• [EXERCISE DIRECTIONS] Exact copies of all the records below should be returned.

[Dataset items]
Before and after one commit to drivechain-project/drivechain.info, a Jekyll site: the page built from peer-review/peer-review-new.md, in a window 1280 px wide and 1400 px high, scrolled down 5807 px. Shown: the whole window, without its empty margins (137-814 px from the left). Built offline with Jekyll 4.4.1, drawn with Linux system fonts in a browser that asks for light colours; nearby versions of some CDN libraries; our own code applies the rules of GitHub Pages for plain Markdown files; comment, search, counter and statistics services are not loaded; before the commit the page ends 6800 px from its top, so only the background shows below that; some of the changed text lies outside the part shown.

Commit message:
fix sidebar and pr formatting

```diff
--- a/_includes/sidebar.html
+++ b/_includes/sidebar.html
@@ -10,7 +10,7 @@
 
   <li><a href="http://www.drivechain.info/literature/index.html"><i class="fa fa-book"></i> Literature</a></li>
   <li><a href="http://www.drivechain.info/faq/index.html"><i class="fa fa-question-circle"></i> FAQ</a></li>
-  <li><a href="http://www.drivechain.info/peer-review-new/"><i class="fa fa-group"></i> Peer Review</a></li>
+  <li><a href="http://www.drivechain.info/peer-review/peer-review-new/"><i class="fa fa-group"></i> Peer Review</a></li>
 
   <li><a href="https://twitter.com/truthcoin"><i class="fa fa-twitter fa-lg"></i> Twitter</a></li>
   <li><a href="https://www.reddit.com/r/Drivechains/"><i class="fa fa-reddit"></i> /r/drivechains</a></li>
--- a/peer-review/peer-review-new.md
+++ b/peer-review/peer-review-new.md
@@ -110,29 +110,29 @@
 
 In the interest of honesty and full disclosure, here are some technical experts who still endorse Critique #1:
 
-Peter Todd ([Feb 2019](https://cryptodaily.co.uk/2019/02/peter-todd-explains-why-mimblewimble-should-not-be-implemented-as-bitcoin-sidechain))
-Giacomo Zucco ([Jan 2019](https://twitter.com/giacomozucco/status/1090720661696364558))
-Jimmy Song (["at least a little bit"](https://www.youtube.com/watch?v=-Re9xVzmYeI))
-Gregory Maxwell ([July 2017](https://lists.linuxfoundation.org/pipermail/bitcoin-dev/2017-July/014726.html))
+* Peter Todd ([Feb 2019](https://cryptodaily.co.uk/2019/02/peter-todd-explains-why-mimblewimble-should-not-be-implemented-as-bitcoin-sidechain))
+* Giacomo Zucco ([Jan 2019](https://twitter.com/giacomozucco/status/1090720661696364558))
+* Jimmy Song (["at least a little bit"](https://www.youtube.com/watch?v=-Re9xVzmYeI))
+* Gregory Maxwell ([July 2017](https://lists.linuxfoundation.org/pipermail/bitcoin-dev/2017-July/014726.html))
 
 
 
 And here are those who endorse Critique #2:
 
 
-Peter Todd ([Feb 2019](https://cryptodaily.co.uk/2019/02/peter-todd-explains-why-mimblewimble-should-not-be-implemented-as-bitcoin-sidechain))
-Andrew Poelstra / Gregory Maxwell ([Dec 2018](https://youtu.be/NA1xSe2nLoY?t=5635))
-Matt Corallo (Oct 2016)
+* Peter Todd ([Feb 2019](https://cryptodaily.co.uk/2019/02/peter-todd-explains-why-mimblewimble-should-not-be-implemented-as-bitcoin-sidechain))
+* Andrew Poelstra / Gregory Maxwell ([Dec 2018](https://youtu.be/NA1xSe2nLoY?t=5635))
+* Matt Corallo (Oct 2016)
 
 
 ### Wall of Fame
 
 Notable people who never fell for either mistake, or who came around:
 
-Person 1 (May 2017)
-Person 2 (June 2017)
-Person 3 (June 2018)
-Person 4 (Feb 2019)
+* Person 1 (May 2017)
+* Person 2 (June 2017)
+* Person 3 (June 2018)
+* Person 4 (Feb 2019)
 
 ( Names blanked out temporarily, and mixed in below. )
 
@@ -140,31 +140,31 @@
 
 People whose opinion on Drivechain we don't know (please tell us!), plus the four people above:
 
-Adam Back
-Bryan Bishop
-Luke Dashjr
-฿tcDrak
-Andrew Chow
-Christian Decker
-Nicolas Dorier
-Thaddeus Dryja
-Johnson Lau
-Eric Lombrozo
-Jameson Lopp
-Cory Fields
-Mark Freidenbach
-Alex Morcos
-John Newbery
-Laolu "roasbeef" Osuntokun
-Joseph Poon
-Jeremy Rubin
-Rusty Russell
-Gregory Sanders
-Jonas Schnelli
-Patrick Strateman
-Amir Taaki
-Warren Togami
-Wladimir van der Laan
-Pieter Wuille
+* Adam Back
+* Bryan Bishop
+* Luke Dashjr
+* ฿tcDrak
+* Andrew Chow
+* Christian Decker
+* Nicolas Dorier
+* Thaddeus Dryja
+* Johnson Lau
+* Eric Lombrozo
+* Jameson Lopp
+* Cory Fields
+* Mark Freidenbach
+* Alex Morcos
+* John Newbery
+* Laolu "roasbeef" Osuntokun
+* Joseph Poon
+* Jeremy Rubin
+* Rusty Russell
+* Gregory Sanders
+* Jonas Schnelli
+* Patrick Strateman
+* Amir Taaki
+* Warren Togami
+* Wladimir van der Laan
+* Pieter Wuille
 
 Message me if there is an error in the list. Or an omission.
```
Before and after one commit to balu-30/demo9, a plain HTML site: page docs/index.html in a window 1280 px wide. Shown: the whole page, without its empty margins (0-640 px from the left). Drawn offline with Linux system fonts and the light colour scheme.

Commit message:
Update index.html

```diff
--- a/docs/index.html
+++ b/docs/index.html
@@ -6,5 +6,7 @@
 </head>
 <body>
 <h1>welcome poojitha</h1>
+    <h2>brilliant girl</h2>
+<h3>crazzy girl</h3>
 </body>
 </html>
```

• [WRITTEN RESPONSE]
Before and after one commit to drivechain-project/drivechain.info, a Jekyll site: the page built from peer-review/peer-review-new.md, in a window 1280 px wide and 1400 px high, scrolled down 5807 px. Shown: the whole window, without its empty margins (137-814 px from the left). Built offline with Jekyll 4.4.1, drawn with Linux system fonts in a browser that asks for light colours; nearby versions of some CDN libraries; our own code applies the rules of GitHub Pages for plain Markdown files; comment, search, counter and statistics services are not loaded; before the commit the page ends 6800 px from its top, so only the background shows below that; some of the changed text lies outside the part shown.

Commit message:
fix sidebar and pr formatting

```diff
--- a/_includes/sidebar.html
+++ b/_includes/sidebar.html
@@ -10,7 +10,7 @@
 
   <li><a href="http://www.drivechain.info/literature/index.html"><i class="fa fa-book"></i> Literature</a></li>
   <li><a href="http://www.drivechain.info/faq/index.html"><i class="fa fa-question-circle"></i> FAQ</a></li>
-  <li><a href="http://www.drivechain.info/peer-review-new/"><i class="fa fa-group"></i> Peer Review</a></li>
+  <li><a href="http://www.drivechain.info/peer-review/peer-review-new/"><i class="fa fa-group"></i> Peer Review</a></li>
 
   <li><a href="https://twitter.com/truthcoin"><i class="fa fa-twitter fa-lg"></i> Twitter</a></li>
   <li><a href="https://www.reddit.com/r/Drivechains/"><i class="fa fa-reddit"></i> /r/drivechains</a></li>
--- a/peer-review/peer-review-new.md
+++ b/peer-review/peer-review-new.md
@@ -110,29 +110,29 @@
 
 In the interest of honesty and full disclosure, here are some technical experts who still endorse Critique #1:
 
-Peter Todd ([Feb 2019](https://cryptodaily.co.uk/2019/02/peter-todd-explains-why-mimblewimble-should-not-be-implemented-as-bitcoin-sidechain))
-Giacomo Zucco ([Jan 2019](https://twitter.com/giacomozucco/status/1090720661696364558))
-Jimmy Song (["at least a little bit"](https://www.youtube.com/watch?v=-Re9xVzmYeI))
-Gregory Maxwell ([July 2017](https://lists.linuxfoundation.org/pipermail/bitcoin-dev/2017-July/014726.html))
+* Peter Todd ([Feb 2019](https://cryptodaily.co.uk/2019/02/peter-todd-explains-why-mimblewimble-should-not-be-implemented-as-bitcoin-sidechain))
+* Giacomo Zucco ([Jan 2019](https://twitter.com/giacomozucco/status/1090720661696364558))
+* Jimmy Song (["at least a little bit"](https://www.youtube.com/watch?v=-Re9xVzmYeI))
+* Gregory Maxwell ([July 2017](https://lists.linuxfoundation.org/pipermail/bitcoin-dev/2017-July/014726.html))
 
 
 
 And here are those who endorse Critique #2:
 
 
-Peter Todd ([Feb 2019](https://cryptodaily.co.uk/2019/02/peter-todd-explains-why-mimblewimble-should-not-be-implemented-as-bitcoin-sidechain))
-Andrew Poelstra / Gregory Maxwell ([Dec 2018](https://youtu.be/NA1xSe2nLoY?t=5635))
-Matt Corallo (Oct 2016)
+* Peter Todd ([Feb 2019](https://cryptodaily.co.uk/2019/02/peter-todd-explains-why-mimblewimble-should-not-be-implemented-as-bitcoin-sidechain))
+* Andrew Poelstra / Gregory Maxwell ([Dec 2018](https://youtu.be/NA1xSe2nLoY?t=5635))
+* Matt Corallo (Oct 2016)
 
 
 ### Wall of Fame
 
 Notable people who never fell for either mistake, or who came around:
 
-Person 1 (May 2017)
-Person 2 (June 2017)
-Person 3 (June 2018)
-Person 4 (Feb 2019)
+* Person 1 (May 2017)
+* Person 2 (June 2017)
+* Person 3 (June 2018)
+* Person 4 (Feb 2019)
 
 ( Names blanked out temporarily, and mixed in below. )
 
@@ -140,31 +140,31 @@
 
 People whose opinion on Drivechain we don't know (please tell us!), plus the four people above:
 
-Adam Back
-Bryan Bishop
-Luke Dashjr
-฿tcDrak
-Andrew Chow
-Christian Decker
-Nicolas Dorier
-Thaddeus Dryja
-Johnson Lau
-Eric Lombrozo
-Jameson Lopp
-Cory Fields
-Mark Freidenbach
-Alex Morcos
-John Newbery
-Laolu "roasbeef" Osuntokun
-Joseph Poon
-Jeremy Rubin
-Rusty Russell
-Gregory Sanders
-Jonas Schnelli
-Patrick Strateman
-Amir Taaki
-Warren Togami
-Wladimir van der Laan
-Pieter Wuille
+* Adam Back
+* Bryan Bishop
+* Luke Dashjr
+* ฿tcDrak
+* Andrew Chow
+* Christian Decker
+* Nicolas Dorier
+* Thaddeus Dryja
+* Johnson Lau
+* Eric Lombrozo
+* Jameson Lopp
+* Cory Fields
+* Mark Freidenbach
+* Alex Morcos
+* John Newbery
+* Laolu "roasbeef" Osuntokun
+* Joseph Poon
+* Jeremy Rubin
+* Rusty Russell
+* Gregory Sanders
+* Jonas Schnelli
+* Patrick Strateman
+* Amir Taaki
+* Warren Togami
+* Wladimir van der Laan
+* Pieter Wuille
 
 Message me if there is an error in the list. Or an omission.
```
Before and after one commit to balu-30/demo9, a plain HTML site: page docs/index.html in a window 1280 px wide. Shown: the whole page, without its empty margins (0-640 px from the left). Drawn offline with Linux system fonts and the light colour scheme.

Commit message:
Update index.html

```diff
--- a/docs/index.html
+++ b/docs/index.html
@@ -6,5 +6,7 @@
 </head>
 <body>
 <h1>welcome poojitha</h1>
+    <h2>brilliant girl</h2>
+<h3>crazzy girl</h3>
 </body>
 </html>
```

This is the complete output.